When you hear the term ‘Necro Butcher’, which means literally, ‘butcher of death’, it might convey a picture of a brutal, snarling beast of a man with a feral temper and a savage bloodlust. Strange, then, that the wrestler who goes by that name is actually soft-spoken, articulate, and a generally nice guy.

“Well, thanks a lot for saying so,” said Necro, real name Dylan Summers, after a recent show for Combat Zone Wrestling, his home promotion. “I appreciate that.”

The Necro Butcher.  Photos by Mike Mastrandrea

The differences between Summers, the man, and the character he portrays has helped him enjoy a great deal of success in CZW and on the independent scene worldwide. The Butcher has wrestled in several countries, including the U.S., Canada, and Japan. He’s constantly in demand, and has wrestled for many promotions, including CZW, Ring of Honor, IWA, and several others. It’s a significant leap from his early years in the sport, when he once wrestled for nearly a year without seeing a dime.

“I started training in June of 1997, and had my first match on January 2, 1998,” he recalled for SLAM! Wrestling. “At first, I was just paying my dues, setting up the ring and carrying bags and that kind of stuff. I maybe got a hotdog and a Coke if I wrestled on the show. It was October 1998, and the Mongolian Mauler missed his flight; I got fifty bucks that night to take his place and wrestle. I wish I would have saved the cheque. It took a while to get the ball rolling, but things are cool now.”

Indeed, over the last few years, he has cultivated himself into an in-demand performer who fans love to watch. No doubt because of his ultra-violent in-ring tendencies, and his seeming willingness to engage in any kind of match, no matter how violent or crazy the stipulation.

Necro has become an ultra-hardcore icon, after having participated in several death matches, and his name was on the lineup of many of the more infamous shows of recent years, including several of CZW’s Tournaments of Death.

And while that career path has earned him the praise of many fans, it has earned him some scorn from the more traditional types. People who appreciate his hardcore style have compared him to a young Mick Foley, while others have simply labeled him as a ‘garbage’ wrestler. However, his detractors don’t seem to phase Necro much; certainly, he doesn’t feel like he’s going to stray too far from the path he’s started down.

“When you start your way down a path,” he mused about his career choice, “you see certain forks in the road. You see a particular fork where if you go down that way, certain doorways are going to be available to me and other doorways are not. Every decision has its good points and bad points. I made my decision.”

“Yeah, some things will never happen for me,” he conceded. “But I can’t complain. I’m just a dumb farm kid from West Virginia, but I’ve seen the world on someone else’s money. That’s not too bad at all.”

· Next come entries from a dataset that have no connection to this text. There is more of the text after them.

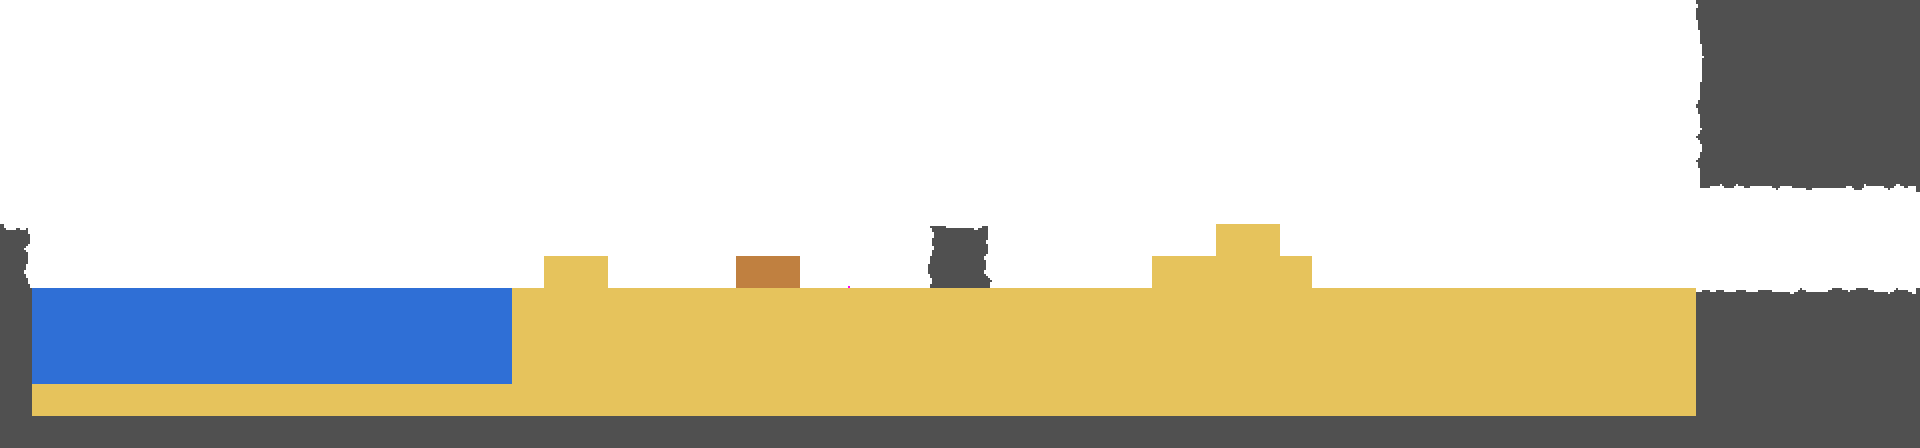
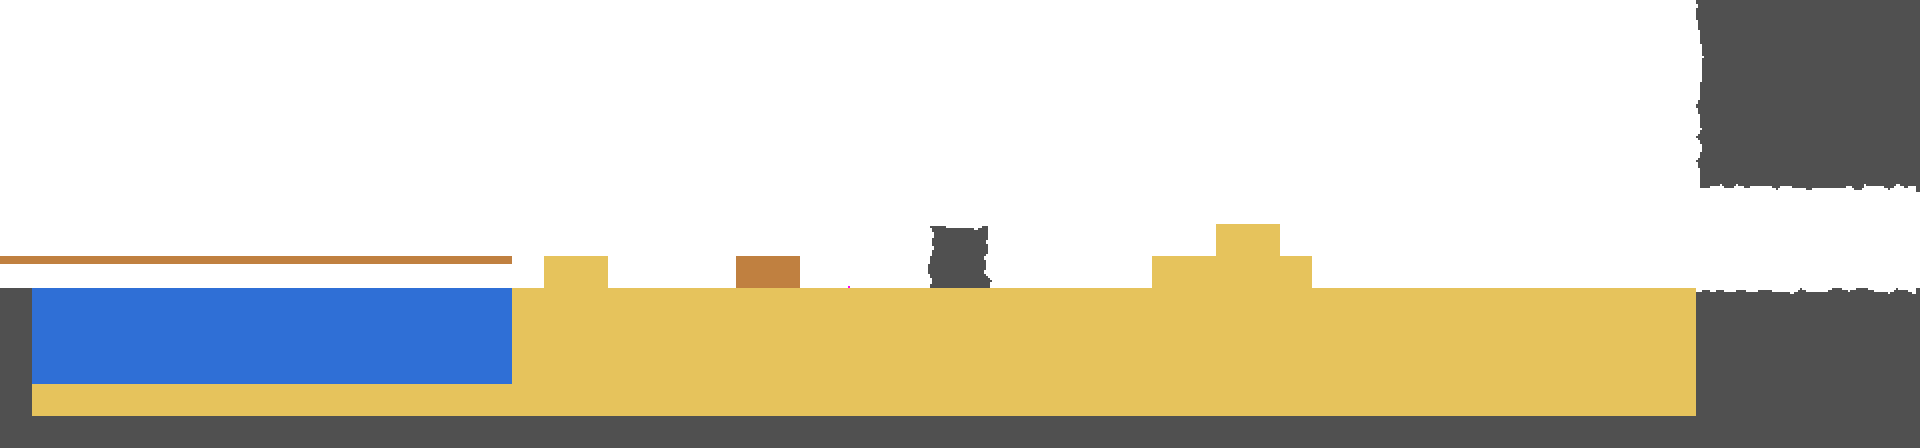
Torre 2D: sala de pruebas de materiales
- Sala nueva a la izquierda de la playa (se llega por un muelle): 4 piletas (agua, aceite, arena y grava, lava) con un dique de tierra que se rompe con el tajo y cae por un hueco angosto a lo que la recibe.
- Carteles que explican cada material al pasar.
- Bloque nuevo 'h' (hueco angosto: pasa el fluido, no el héroe) en las filas y en el generador de imágenes.
- Prueba: el tajo rompe el dique y el agua cae.

Changed region(s): [[0.0, 0.5, 0.2812, 0.6562]]

diff --git a/js/tower2d.js b/js/tower2d.js
@@ -53,10 +53,11 @@ try { const saved = JSON.parse(localStorage.getItem('t2d-feel') || '{}'); T2D_TU
 // --- LAS SALAS. Cada una es una imagen en torre2d/salas/<nombre>.png (cada color, un material: docs/TORRE2D-SALAS.md).
 //     Si la imagen no carga (o en las pruebas), se arma desde estas filas de bloques de 16 px:
 //     # roca · p piedra · t tierra · s arena · g grava · ~ agua · o aceite · = tabla de madera · w madera · L lava · ^ espinas
+//     h hueco angosto (6 px de aire a la izquierda: pasa el fluido, no el héroe)
 //     P entrada · E caminante · C embestidor (avisa y embiste) · F la Pluma de Arén (doble salto) · T antorcha
 //     Los bordes abiertos llevan a la sala que dice `exits`.
 const T2D_ROOMS = {
-    playa: { name: 'La playa', bg: 'beach', camUp: 45, waves: true, exits: { right: 'base' }, rows: [
+    playa: { name: 'La playa', bg: 'beach', camUp: 45, waves: true, exits: { left: 'pruebas', right: 'base' }, rows: [
         '.....................................................#######',
         '.....................................................#######',
         '.....................................................#######',
@@ -64,13 +65,28 @@ const T2D_ROOMS = {
         '.....................................................#######',
         '.....................................................#######',
         '............................................................',
-        '#............................##.......ss....................',
-        '#................ss....ww.P..##.....sssss...................',
+        '.............................##.......ss....................',
+        '================.ss....ww.P..##.....sssss...................',
         '#~~~~~~~~~~~~~~~sssssssssssssssssssssssssssssssssssss#######',
         '#~~~~~~~~~~~~~~~sssssssssssssssssssssssssssssssssssss#######',
         '#~~~~~~~~~~~~~~~sssssssssssssssssssssssssssssssssssss#######',
         '#ssssssssssssssssssssssssssssssssssssssssssssssssssss#######',
         '############################################################'] },
+    pruebas: { name: 'La sala de pruebas', dark: 0.5, exits: { right: 'playa' }, rows: [
+        '########################################',
+        '#.......................................',
+        '#.......................................',
+        '#.......................................',
+        '#.......................................',
+        '#.......................................',
+        '#.......................................',
+        '#.......................................',
+        '#########LLLt..#gggt..#ooot..#~~~t......',
+        '#########LLLt.T#ssst.T#ooot.T#~~~t.T.P..',
+        '#############h######h######h######h#####',
+        '#..w...........#......#......#.........#',
+        '#..www.oooo#~~~#......#~~~~~~#.....#...#',
+        '########################################'] },
     base: { name: 'La puerta de la Torre', dark: 0.74, exits: { left: 'playa', right: 'salon' }, rows: [
         '########################################',
         '#......................................#',
@@ -116,6 +132,17 @@ const T2D_ROOMS = {
         '#....#ooooo#...............E...........#',
         '#....#~~~~~#........T..............T...#',
         '###############################...######'] }
+};
+// Carteles de cada sala: [columna, fila, texto] (al pasar cerca se lee el texto)
+const T2D_SIGNS = {
+    playa: [[2, 7, '← La sala de pruebas: los materiales de la Torre, uno por uno.']],
+    pruebas: [
+        [37, 9, 'Sala de pruebas. Cada pileta tiene un dique de tierra: rompelo con el tajo y mirá qué pasa abajo.'],
+        [36, 9, 'AGUA: corre, llena los huecos y se nivela. Adentro te frena y podés nadar (saltá para bracear). Apaga el fuego.'],
+        [28, 9, 'ACEITE: corre más lento y es más liviano: flota sobre el agua. Se prende fuego enseguida.'],
+        [21, 9, 'ARENA y GRAVA: caen y se amontonan (la grava, más pesada). El tajo las cava; el agua las atraviesa.'],
+        [14, 9, 'LAVA: corre lenta y quema. Con el agua se hace piedra y vapor; prende la madera y el aceite.']
+    ]
 };
 const T2D_WORLDS = {}; // el mundo de cada sala (lo que rompiste queda roto mientras dure la partida)
 
@@ -326,6 +353,7 @@ function t2dUpdate(input, dt) {
     h.wasWet = wet;
     if (h.onGround && Math.abs(h.vx) > 80 && g.clock - (h.stepDustAt || 0) > 0.14) { h.stepDustAt = g.clock; t2dDust(h.x + h.w / 2 - h.facing * 3, h.y + h.h, 1, 0.4); } // polvo al correr
     if (g.clock < (h.dashUntil || 0) && Math.floor(g.clock * 60) % 2 === 0) g.ghosts.push({ x: h.x, y: h.y, facing: h.facing, frame: t2dHeroFrame(h, g.clock), at: g.realClock });
+    (T2D_SIGNS[g.key] || []).forEach(sg => { if (Math.abs(h.x + h.w / 2 - (sg[0] * T + T / 2)) < 20 && g.signAt !== sg) { g.signAt = sg; t2dMsg(sg[2]); } }); // carteles
     // salir por un borde: la sala vecina
     const ex = g.room.exits;
     if (h.x + h.w < 0 && ex.left) return t2dEnterRoom(ex.left, 'right');
@@ -492,6 +520,7 @@ function t2dDraw(ctx, scale) {
         const fl = Math.sin(g.realClock * 13 + t.x) * 0.5 + Math.sin(g.realClock * 7.3 + t.y) * 0.5;
         ctx.fillStyle = '#ff7a1a'; ctx.fillRect(t.x - 2, t.y - 14 - (fl > 0.3 ? 1 : 0), 4, 4); ctx.fillStyle = '#ffd23f'; ctx.fillRect(t.x - 1, t.y - 13 - (fl > 0 ? 1 : 0), 2, 3);
     });
+    (T2D_SIGNS[g.key] || []).forEach(([c, r]) => { const x = c * T + T / 2, y = (r + 1) * T; ctx.fillStyle = '#5e3c22'; ctx.fillRect(x - 1, y - 12, 2, 12); ctx.fillStyle = '#b07440'; ctx.fillRect(x - 6, y - 17, 12, 7); ctx.fillStyle = '#3a2516'; ctx.fillRect(x - 4, y - 15, 8, 1); ctx.fillRect(x - 4, y - 13, 6, 1); }); // carteles
     g.feathers.forEach(f => { ctx.fillStyle = '#ffd166'; ctx.fillRect(f.x + 3, f.y + Math.sin(g.clock * 3) * 2, 4, 10); ctx.fillStyle = '#fff3c4'; ctx.fillRect(f.x + 4, f.y + 1 + Math.sin(g.clock * 3) * 2, 2, 6); });
     g.enemies.forEach(e => { if (e.hp > 0) t2dDrawEnemy(ctx, g, e, 1, 1); });
     (g.corpses || []).forEach(c => { const k = (g.realClock - c.at) / 0.4; if (k < 1) t2dDrawEnemy(ctx, g, c.e, 1 + k * 0.4, 1 - k * 0.9, 1 - k); }); // se aplasta y se apaga

diff --git a/js/tests.js b/js/tests.js
@@ -4795,6 +4795,13 @@ test('Torre 2D: correr, saltar (más alto si mantenés), plataformas, tajo, sala
     check(c.state === 'stun' && t2d.hero.hp === hp0, 'la parada justo a tiempo lo aturde y no te saca vida');
     // los modelos: cada criatura tiene su dibujo y su caja es el contorno del dibujo; el héroe recibe daño en una caja más chica
     ['walker', 'charger'].forEach(k => { const B = t2dBody(k), e = { kind: k, x: 0, y: 0, w: B.w, h: B.h, vx: 1, state: 'walk', hurtAt: -9 }; check(B.w > 4 && B.h > 4 && B.w < 40, k + ': su caja sale del dibujo'); t2dDrawEnemy(document.createElement('canvas').getContext('2d'), t2d, e, 1, 1); });
+    // la sala de pruebas (a la izquierda de la playa): romper el dique del agua la hace caer por el hueco angosto
+    check(T2D_ROOMS.playa.exits.left === 'pruebas' && T2D_ROOMS.pruebas.exits.right === 'playa', 'la playa lleva a la sala de pruebas');
+    t2d = null; t2dEnterRoom('pruebas'); run({}, 0.3);
+    const lw = t2d.world, wetBelow = () => { let n = 0; for (let i = 176 * lw.W; i < lw.mat.length; i++) if (lw.mat[i] === MAT.WATER) n++; return n; }, w0 = wetBelow();
+    Object.assign(t2d.hero, { x: 34 * 16 + 7, y: 138, vx: 0, vy: 0, facing: -1 }); run({}, 0.2); t2d.hero.facing = -1;
+    run({ attack: true }, 0.3); run({}, 3);
+    check(wetBelow() - w0 > 200, 'el tajo rompe el dique y el agua cae abajo');
     const hb = t2dHurtBox(t2d.hero); check(hb.w < t2d.hero.w && hb.h < t2d.hero.h && hb.x > t2d.hero.x, 'la caja de daño del héroe es más chica que la de choque');
     // cada estado tiene su cuadro dibujado (saltar, punta, caer, aterrizar, dash, golpe, pared, correr)
     const states = [{ onGround: false, vy: -200 }, { onGround: false, vy: 0 }, { onGround: false, vy: 200 }, { onGround: true, vx: 0, landAt: 5 },

diff --git a/js/tower2dWorld.js b/js/tower2dWorld.js
@@ -83,7 +83,7 @@ function w2dFromImage(img) {
     return w;
 }
 // Desde filas de texto (bloques de 16 px; para las pruebas y por si la imagen no carga):
-// # roca · p piedra · t tierra · s arena · g grava · ~ agua · o aceite · = madera (tabla de 4 px) · w madera · L lava · ^ espinas · P E C F marcas
+// # roca · p piedra · t tierra · s arena · g grava · ~ agua · o aceite · = madera (tabla de 4 px) · w madera · L lava · ^ espinas · h hueco angosto · P E C F marcas
 function w2dFromRows(rows, T = 16) {
     const w = w2dMake(rows[0].length * T, rows.length * T);
     const fill = { '#': MAT.ROCK, p: MAT.STONE, t: MAT.DIRT, s: MAT.SAND, '~': MAT.WATER, w: MAT.WOOD, L: MAT.LAVA, g: MAT.GRAVEL, o: MAT.OIL };
@@ -91,6 +91,7 @@ function w2dFromRows(rows, T = 16) {
         const x0 = tx * T, y0 = ty * T;
         if (fill[c] !== undefined) { for (let y = y0; y < y0 + T; y++) w.mat.fill(fill[c], y * w.W + x0, y * w.W + x0 + T); }
         else if (c === '=') { for (let y = y0; y < y0 + 4; y++) w.mat.fill(MAT.WOOD, y * w.W + x0, y * w.W + x0 + T); }
+        else if (c === 'h') { for (let y = y0; y < y0 + T; y++) w.mat.fill(MAT.ROCK, y * w.W + x0 + 6, y * w.W + x0 + T); } // hueco angosto
         else if (c === '^') { for (let k = 0; k < T; k++) { const hh = 7 - Math.abs((k % 4) - 2) * 3; for (let y = y0 + T - hh; y < y0 + T; y++) w.mat[y * w.W + x0 + k] = MAT.SPIKE; } } // dientes de 1-7 px
         else if (w.markers[c]) w.markers[c].push({ x: x0 + T / 2, y: y0 + T - 1 });
     }));

diff --git a/js/main.js b/js/main.js
@@ -1,7 +1,7 @@
 // Punto de entrada: conecta los botones y arranca el bucle principal.
 
 // Versión visible en el menú: si no coincide con la última subida, el navegador muestra una copia vieja (Ctrl+F5).
-const GAME_VERSION = '2026-10-26 · Torre 2D: enemigos dibujados y cajas de golpe a medida';
+const GAME_VERSION = '2026-10-26 · Torre 2D: sala de pruebas de materiales';
 document.getElementById('game-version').textContent = `Versión ${GAME_VERSION}`;
 // Se actualiza solo (2026-10-17, "no se actualizó"): GitHub Pages deja el juego en la caché del navegador hasta 10 min.
 // Si el main.js del servidor trae otra versión, se vuelven a bajar la página y sus archivos y se recarga (una vez por versión).

diff --git a/docs/arte/torre2d-salas.py b/docs/arte/torre2d-salas.py
@@ -39,6 +39,8 @@ for name, rows in rooms.items():
                 px[x, y] = COL[c] + (255,)
             elif c == '=':
                 if y % T < 4: px[x, y] = COL[c] + (255,)
+            elif c == 'h':  # hueco angosto: 6 px de aire a la izquierda, el resto roca
+                if x % T >= 6: px[x, y] = COL['#'] + (255,)
             elif c == '^':
                 k = x % T; hh = 7 - abs((k % 4) - 2) * 3
                 if y % T >= T - hh: px[x, y] = COL[c] + (255,)

diff --git a/docs/ESTADO.md b/docs/ESTADO.md
@@ -8,7 +8,8 @@ Documento de traspaso: dónde estamos, qué falta y cómo se trabaja. Las reglas
 
 ## Rumbo actual (2026-10-25, decidido por el usuario)
 - **Infinite Tower vuelve en 2D lateral**, metroidvania conectado, como modo nuevo en paralelo (`torre2d.html`,
-  `js/tower2d.js`; fase T2D del roadmap). Prototipo jugable hecho: 3 salas, saltos, plataformas, tajos, doble salto.
+  `js/tower2d.js`; fase T2D del roadmap). Prototipo jugable: playa + 3 salas + sala de pruebas de materiales (por el
+  muelle de la playa, a la izquierda), mundo de píxeles, enemigos dibujados con cajas de golpe a medida, luz, sonido y joystick.
 - **MATCH:** foco en la creación de personajes (los 8 competidores y después un creador para el jugador) y los menús.
 - **MATCH: el RTS en pausa** (duelos, controles estilo Dota, IA de rivales, banco de duelos).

That said, he’s smart enough and realistic enough to know that it won’t necessarily be easy to keep doing what he’s doing in the long-term. That eventually, he may have to hold back on doing some of the more crazy things he’s done in the past.

“What you do in the ring changes as you get older anyway, no matter what. The wear and tear you put on your body, you always have to change whatever your game plan is to accommodate however you’re getting by. I think I’m doing okay doing what I do right now. If it’s not fun for me anymore, or if people won’t pay me to do it anymore, then I guess I’d better hang it up. But they’re still paying me, and I’m still having fun, so I’m not going to quit anytime soon.”

The Necro Butcher flies through the air at a CZW show in June in Philadelphia.

When he does eventually give it up — which may be for some time yet, as he’s still only a young man at 32 — Butcher hopes he will remain in the wrestling industry, possibly in a booking capacity.

“I would love it,” he said. “I helped out with a weekly show down in Evansville, Indiana, I helped book that show for the better part of a year. It was a lot of fun. It’s very fast-flying — running out to see what the attendance was, asking what the concession sales were. Right now, it’d be too hard to do it while still wrestling all over the country three or four nights a week. I’ve got to concentrate on one show, one match at a time, rather than worry about (the full show), who’s wrestling who and why. But if I’m ever forced to quit wrestling before I want to, I hope I’d get the opportunity to (work in the office) again; it’s very satisfying”

In the meantime, he’s just enjoying going out to the ring and putting on a show the only way he knows how, and hoping the fans continue to be entertained. Whether Canadians will have a the chance to see him do this live remains to be seen.

“If a promoter there wanted me, I’d come to Canada. If they call me, I’ll go. I wrestled in Montreal once and I had a blast. I’d love to come up to Canada again. The people there are great.”


“Bloodthirsty” Bob Kapur can now count the Necro Butcher among several wrestlers that he owes a beer to. Anyone looking to collect can e-mail him at bobkapur@hotmail.com.